═══ Records for the exercise

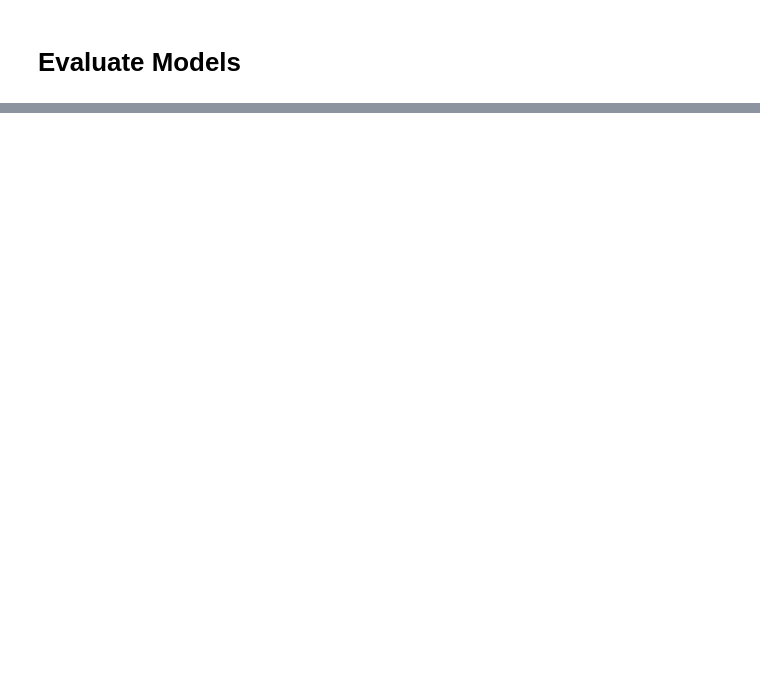
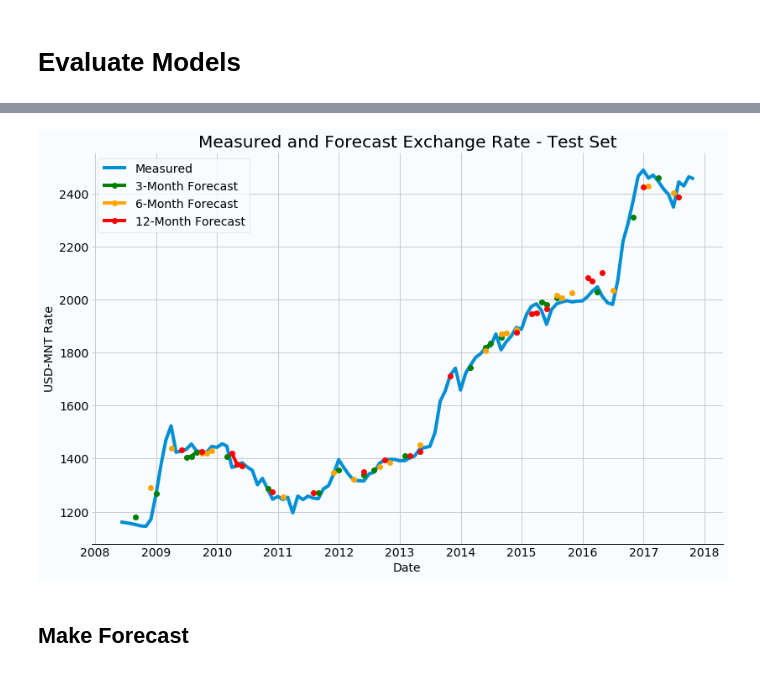
Before and after one commit to ugysteel/Mongolian-Data-Stories, a Jupyter notebook: MNT Exchange Rate Forecast/Part 2 - Machine Learning Model/USD-MNT Machine Learning - EDA and Models.ipynb, the cells around one changed output, grey strips where cells are left out. Cells and saved outputs as stored; diff of their text form; code cells hidden in the pictures; blank space fills up the shorter version.

```diff
--- a/MNT Exchange Rate Forecast/Part 2 - Machine Learning Model/USD-MNT Machine Learning - EDA and Models.ipynb
+++ b/MNT Exchange Rate Forecast/Part 2 - Machine Learning Model/USD-MNT Machine Learning - EDA and Models.ipynb
@@ -417,0 +531,9 @@ print("Extra Trees RMSE: %.2f"
+# %%
+test = pd.DataFrame(X_test.index)
+test['Date'] = pd.to_datetime(test.Date)
+# %%
+test['y3'] = extratree_pred[:,0]
+test['y6'] = extratree_pred[:,1]
+test['y12'] = extratree_pred[:,2]
+# %%
+usd = usd.merge(test, how='left', on='Date')
@@ -417,0 +557,4 @@ print("Extra Trees RMSE: %.2f"
+# %%
+usd['y3'] = usd['y3'].shift(3)
+usd['y6'] = usd['y6'].shift(6)
+usd['y12'] = usd['y12'].shift(12)
@@ -417,0 +575,15 @@ print("Extra Trees RMSE: %.2f"
+# %%
+fig, ax = plt.subplots()
+ax.plot(usd['Date'], usd['USD'])
+ax.plot(usd['Date'], usd['y3'], color='green',marker='o')
+ax.plot(usd['Date'], usd['y6'], color='orange',marker='o')
+ax.plot(usd['Date'], usd['y12'], color='red',marker='o')
+ax.set_xlabel('Date')
+ax.set_ylabel('USD-MNT Rate')
+ax.set_title("Measured and Forecast Exchange Rate - Test Set")
+ax.legend(labels=['Measured', '3-Month Forecast', '6-Month Forecast', '12-Month Forecast'])
+plt.savefig('Output/Measured-Forecast.png', dpi=300)
+# %% [output]
+[figure, added]
+# %% [markdown]
+## Make Forecast
```
Also changed, not shown: parts of 63 cells of this notebook.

══════

Output the full set of records above without changing a word, and drop the images.

Solution for this problem:
Before and after one commit to ugysteel/Mongolian-Data-Stories, a Jupyter notebook: MNT Exchange Rate Forecast/Part 2 - Machine Learning Model/USD-MNT Machine Learning - EDA and Models.ipynb, the cells around one changed output, grey strips where cells are left out. Cells and saved outputs as stored; diff of their text form; code cells hidden in the pictures; blank space fills up the shorter version.

```diff
--- a/MNT Exchange Rate Forecast/Part 2 - Machine Learning Model/USD-MNT Machine Learning - EDA and Models.ipynb
+++ b/MNT Exchange Rate Forecast/Part 2 - Machine Learning Model/USD-MNT Machine Learning - EDA and Models.ipynb
@@ -417,0 +531,9 @@ print("Extra Trees RMSE: %.2f"
+# %%
+test = pd.DataFrame(X_test.index)
+test['Date'] = pd.to_datetime(test.Date)
+# %%
+test['y3'] = extratree_pred[:,0]
+test['y6'] = extratree_pred[:,1]
+test['y12'] = extratree_pred[:,2]
+# %%
+usd = usd.merge(test, how='left', on='Date')
@@ -417,0 +557,4 @@ print("Extra Trees RMSE: %.2f"
+# %%
+usd['y3'] = usd['y3'].shift(3)
+usd['y6'] = usd['y6'].shift(6)
+usd['y12'] = usd['y12'].shift(12)
@@ -417,0 +575,15 @@ print("Extra Trees RMSE: %.2f"
+# %%
+fig, ax = plt.subplots()
+ax.plot(usd['Date'], usd['USD'])
+ax.plot(usd['Date'], usd['y3'], color='green',marker='o')
+ax.plot(usd['Date'], usd['y6'], color='orange',marker='o')
+ax.plot(usd['Date'], usd['y12'], color='red',marker='o')
+ax.set_xlabel('Date')
+ax.set_ylabel('USD-MNT Rate')
+ax.set_title("Measured and Forecast Exchange Rate - Test Set")
+ax.legend(labels=['Measured', '3-Month Forecast', '6-Month Forecast', '12-Month Forecast'])
+plt.savefig('Output/Measured-Forecast.png', dpi=300)
+# %% [output]
+[figure, added]
+# %% [markdown]
+## Make Forecast
```
Also changed, not shown: parts of 63 cells of this notebook.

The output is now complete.